Secrets of Grindea is a great little jaunt through a Zelda-style world with a ton of RPG-style character customization and a lot of self-aware humor. It’s like Children of Mana meets A Link to the Past, and it’s frankly delightful. It’s probably the only Steam Early Access game that I haven’t minded playing before it’s finished, and for me that Early Access tag is often a great big warning sign: “Wait for a while to see if this actually releases before playing”.
One of the comments that came up on the podcast is that SoG is a retro-styled game that isn’t relying exclusively on nostalgia to prop it up. It’s a great description, and I pretty much completely agree with it. It’s the Zelda game that Nintendo will never make, because it’s designed for people who grew up on Zelda but have since moved on to more challenging, more complex games.
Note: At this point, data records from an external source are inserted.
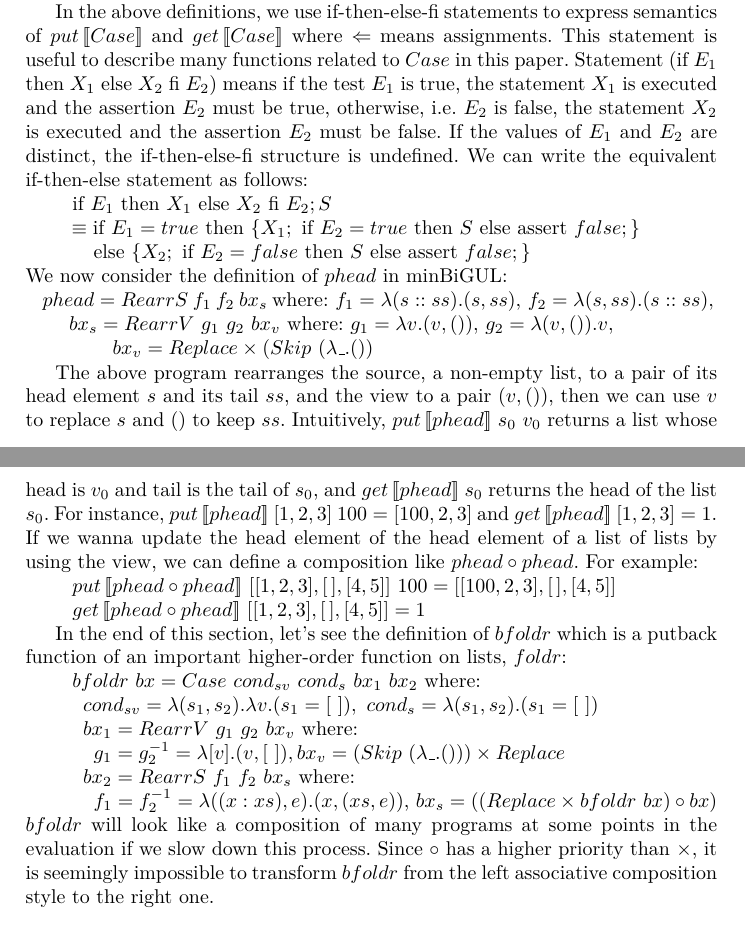
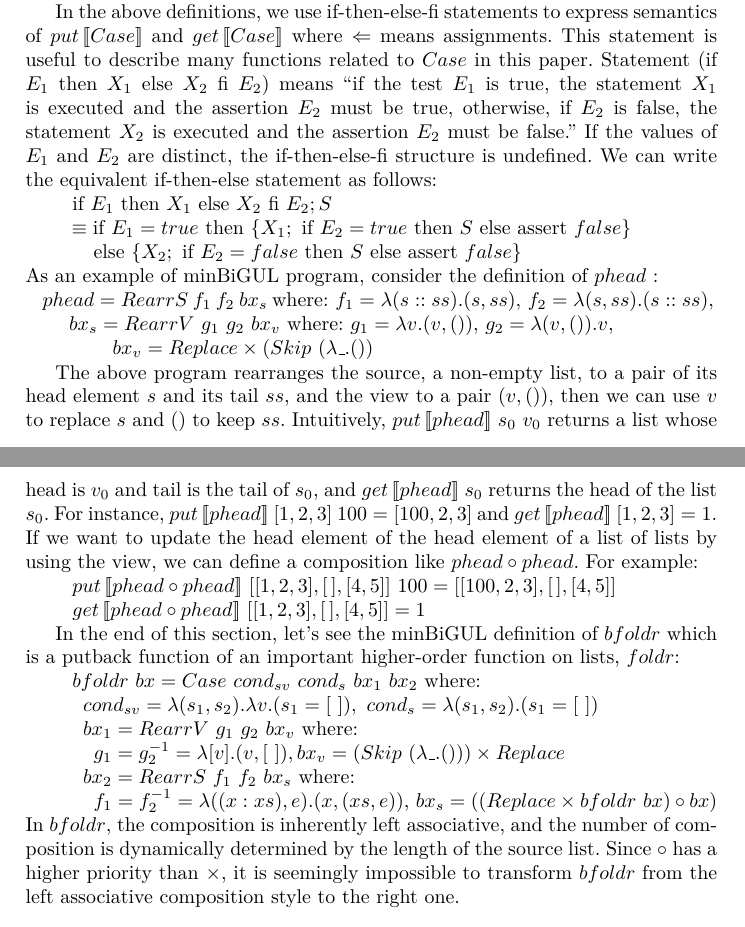
Before and after one commit to k-tsushima/pgs, a LaTeX paper (paper/main.tex, which reads paper/2.minbigul.tex): two parts of pages 5 and 6 of 17, joined at a grey line, cut so that both start at the same text. Compiled offline with pdfLaTeX.

Commit message:
small fixes, change on explanation of bfoldr

```diff
--- a/paper/2.minbigul.tex
+++ b/paper/2.minbigul.tex
@@ -96,24 +96,24 @@ To help make demonstration more direct, we provide the following alternatives re
 
 We define the semantics of $put$ and $get$ as in Definitions~\ref{def:minbigulput} and \ref{def:minbigulget} respectively. Instead of using $v'$ in the $put$ direction like Figures~\ref{fig:eval-phead}, \ref{fig:eval-comp-phead} and \ref{fig:eval-comp-phead-2}, we just simply use notation $v$ as the updated view. The later definitions also follow this convention.
 
-In the above definitions, we use if-then-else-fi statements to express semantics of $\putbxinline{Case}$ and $\getbxinline{Case}$ where $\Leftarrow$ means assignments. This statement is useful to describe many functions related to $Case$ in this paper. Statement (if $E_1$ then $X_1$ else $X_2$ fi $E_2$) means if the test $E_1$ is true, the statement $X_1$ is executed and the assertion $E_2$ must be true, otherwise, i.e. $E_2$ is false, the statement $X_2$ is executed and the assertion $E_2$ must be false. If the values of $E_1$ and $E_2$ are distinct, the if-then-else-fi structure is undefined. We can write the equivalent if-then-else statement as follows:
+In the above definitions, we use if-then-else-fi statements to express semantics of $\putbxinline{Case}$ and $\getbxinline{Case}$ where $\Leftarrow$ means assignments. This statement is useful to describe many functions related to $Case$ in this paper. Statement (if $E_1$ then $X_1$ else $X_2$ fi $E_2$) means ``if the test $E_1$ is true, the statement $X_1$ is executed and the assertion $E_2$ must be true, otherwise, if $E_2$ is false, the statement $X_2$ is executed and the assertion $E_2$ must be false.'' If the values of $E_1$ and $E_2$ are distinct, the if-then-else-fi structure is undefined. We can write the equivalent if-then-else statement as follows:
 
 $\tab \text{if } E_1 \text{ then } X_1 \text{ else } X_2 \text{ fi } E_2; S\\
-\tabs{2} \ \equiv \text{if }E_1 = true \text{ then } \{ X_1; \text{ if } E_2 = true \text{ then } S \text{ else assert } false; \}\\
-    \tabs{4} \text{else } \{ X_2; \text{ if } E_2 = false \text{ then } S \text{ else assert } false; \}$
+\tabs{2} \ \equiv \text{if }E_1 = true \text{ then } \{ X_1; \text{ if } E_2 = true \text{ then } S \text{ else assert } false \}\\
+    \tabs{4} \text{else } \{ X_2; \text{ if } E_2 = false \text{ then } S \text{ else assert } false \}$
 
-\noindent We now consider the definition of $phead$ in minBiGUL:\\
+\noindent As an example of minBiGUL program, consider the definition of $phead$ :\\
 $\tab phead = RearrS \ f_1 \ f_2 \ bx_s \ \text{where: } f_1 = \lambda (s::ss).(s,ss), \, f_2 = \lambda (s,ss).(s::ss),\\
     \qtab bx_s = RearrV \ g_1 \ g_2 \ bx_v \ \text{where: } g_1 = \lambda v.(v,()), \, g_2 = \lambda (v,()).v,\\
         \qtabs{2} bx_v = \product{Replace}{(Skip \ (\lambda \_.())}$
 
-The above program rearranges the source, a non-empty list, to a pair of its head element $s$ and its tail $ss$, and the view to a pair $(v, ())$, then we can use $v$ to replace $s$ and $()$ to keep $ss$. Intuitively, $\putbx{phead}{s_0}{v_0}$ returns a list whose head is $v_0$ and tail is the tail of $s_0$, and $\getbx{phead}{s_0}$ returns the head of the list $s_0$. For instance, $\putbx{phead}{[1,2,3]}{100} = [100,2,3]$ and $\getbx{phead}{[1,2,3]} = 1$. If we wanna update the head element of the head element of a list of lists by using the view, we can define a composition like $phead \circ phead$. For example:
+The above program rearranges the source, a non-empty list, to a pair of its head element $s$ and its tail $ss$, and the view to a pair $(v, ())$, then we can use $v$ to replace $s$ and $()$ to keep $ss$. Intuitively, $\putbx{phead}{s_0}{v_0}$ returns a list whose head is $v_0$ and tail is the tail of $s_0$, and $\getbx{phead}{s_0}$ returns the head of the list $s_0$. For instance, $\putbx{phead}{[1,2,3]}{100} = [100,2,3]$ and $\getbx{phead}{[1,2,3]} = 1$. If we want to update the head element of the head element of a list of lists by using the view, we can define a composition like $phead \circ phead$. For example:
 
 $\tab \putbx{phead \circ phead}{[[1,2,3],[\,],[4,5]]}{100} = [[100,2,3],[\,],[4,5]]$
 
 $\tab \getbx{phead \circ phead}{[[1,2,3],[\,],[4,5]]} = 1$
 
-In the end of this section, let's see the definition of $bfoldr$ which is a putback function of an important higher-order function on lists, $foldr$:
+In the end of this section, let's see the minBiGUL definition of $bfoldr$ which is a putback function of an important higher-order function on lists, $foldr$:
 
 $\tab bfoldr \ bx = Case \ cond_{sv} \ cond_s \ bx_1 \ bx_2$ where:\\
 $\tabs{3} \ cond_{sv} = \lambda (s_1,s_2).\lambda v.(s_1 = [\ ]), \ cond_s = \lambda (s_1,s_2).(s_1 = [\ ])$\\
@@ -123,4 +123,5 @@ $\tabs{3} \ bx_2 = RearrS \ f_1 \ f_2 \ bx_s$ where:\\
     $\tabs{4} f_1 = f_2^{-1} = \lambda ((x:xs),e).(x,(xs,e))$,
     $bx_s = ((Replace \times bfoldr \ bx) \circ bx)$
 
-\noindent $bfoldr$ will look like a composition of many programs at some points in the evaluation if we slow down this process. Since $\circ$ has a higher priority than $\times$, it is seemingly impossible to transform $bfoldr$ from the left associative composition style to the right one.
+\noindent In $bfoldr$, the composition is inherently left associative, and the number of composition is dynamically determined by the length of the source list. Since $\circ$ has a higher priority than $\times$, it is seemingly impossible to transform $bfoldr$ from the left associative composition style to the right one.
+%will look like a composition of many programs at some points in the evaluation if we slow down this process. Since $\circ$ has a higher priority than $\times$, it is seemingly impossible to transform $bfoldr$ from the left associative composition style to the right one.
```
Also changed, not shown: paper/2.minbigul.tex (6 more changed lines).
Secrets of Grindea delivers on that– the bosses are MUCH more complicated and difficult than Zelda bosses, and progression is similarly advanced.
My two biggest complaints with the game are the animation delay when swinging your weapon– it’s a gorgeous animation but it stops you dead, so it’s very difficult to stay mobile as a melee character– and the lack of a reasonable “full respec” option. Ashgar says this has a lot more to do with the fact that we played co-op (did I mention this game has a perfectly reasonable co-op story mode?) and thus had XP coming in a lot faster than money, but this is the sort of thing that needs a rebalance pretty badly. Presumably that’s something that can be done in the Early Access phase. Anyway, I found it easy to get locked into a build that I couldn’t do much about and wasn’t as functional as I would’ve liked. On the other hand, I thought it was awesome being able to fill in party roles in co-op; Kodra was playing a character build that would have been entirely untenable had he been playing solo, but was both functional and awesome in a group.
The game cheerfully pokes fun at RPG and Zelda tropes without forgetting that both of those types of games are genuinely fun and awesome. A lot of parody games fall into the trap of just blasting away at a particular genre in the guise of “parody” and forget that there’s a reason people like those games in the first place. Secrets of Grindea hits a nice balance of both parody and genuine cheer, and it takes some jokes seen elsewhere and pulls them off extremely well.
The best part about this game, for me, is the co-op multiplayer. This is probably not a shocker to anyone– I’ve talked a lot about how much I like small-group multiplayer co-op, but SoG reminds me that I almost don’t care about the genre; running around a game with my friends experimenting is a lot of fun. One thing I want in Grindea (though it looks like it’ll be added, given some of the NYI progression options) is a stronger “support” playstyle, with some heals and protection. It would really round out the rest of the group, which is mostly super defensive or super offensive, but lacks terribly much in the way of force multipliers. Another thing I think would be interesting to see is some more battlefield control options, slows and binds and knockbacks and whatnot– possibly I just didn’t see them in our playthrough, but they seemed relatively rare.
All in all, though, the game is a lot of fun and I have no problem recommending it, even as an Early Access title. Even the unfinished story was fun enough to be worth the price of the game, and there’re updates coming apparently fairly regularly.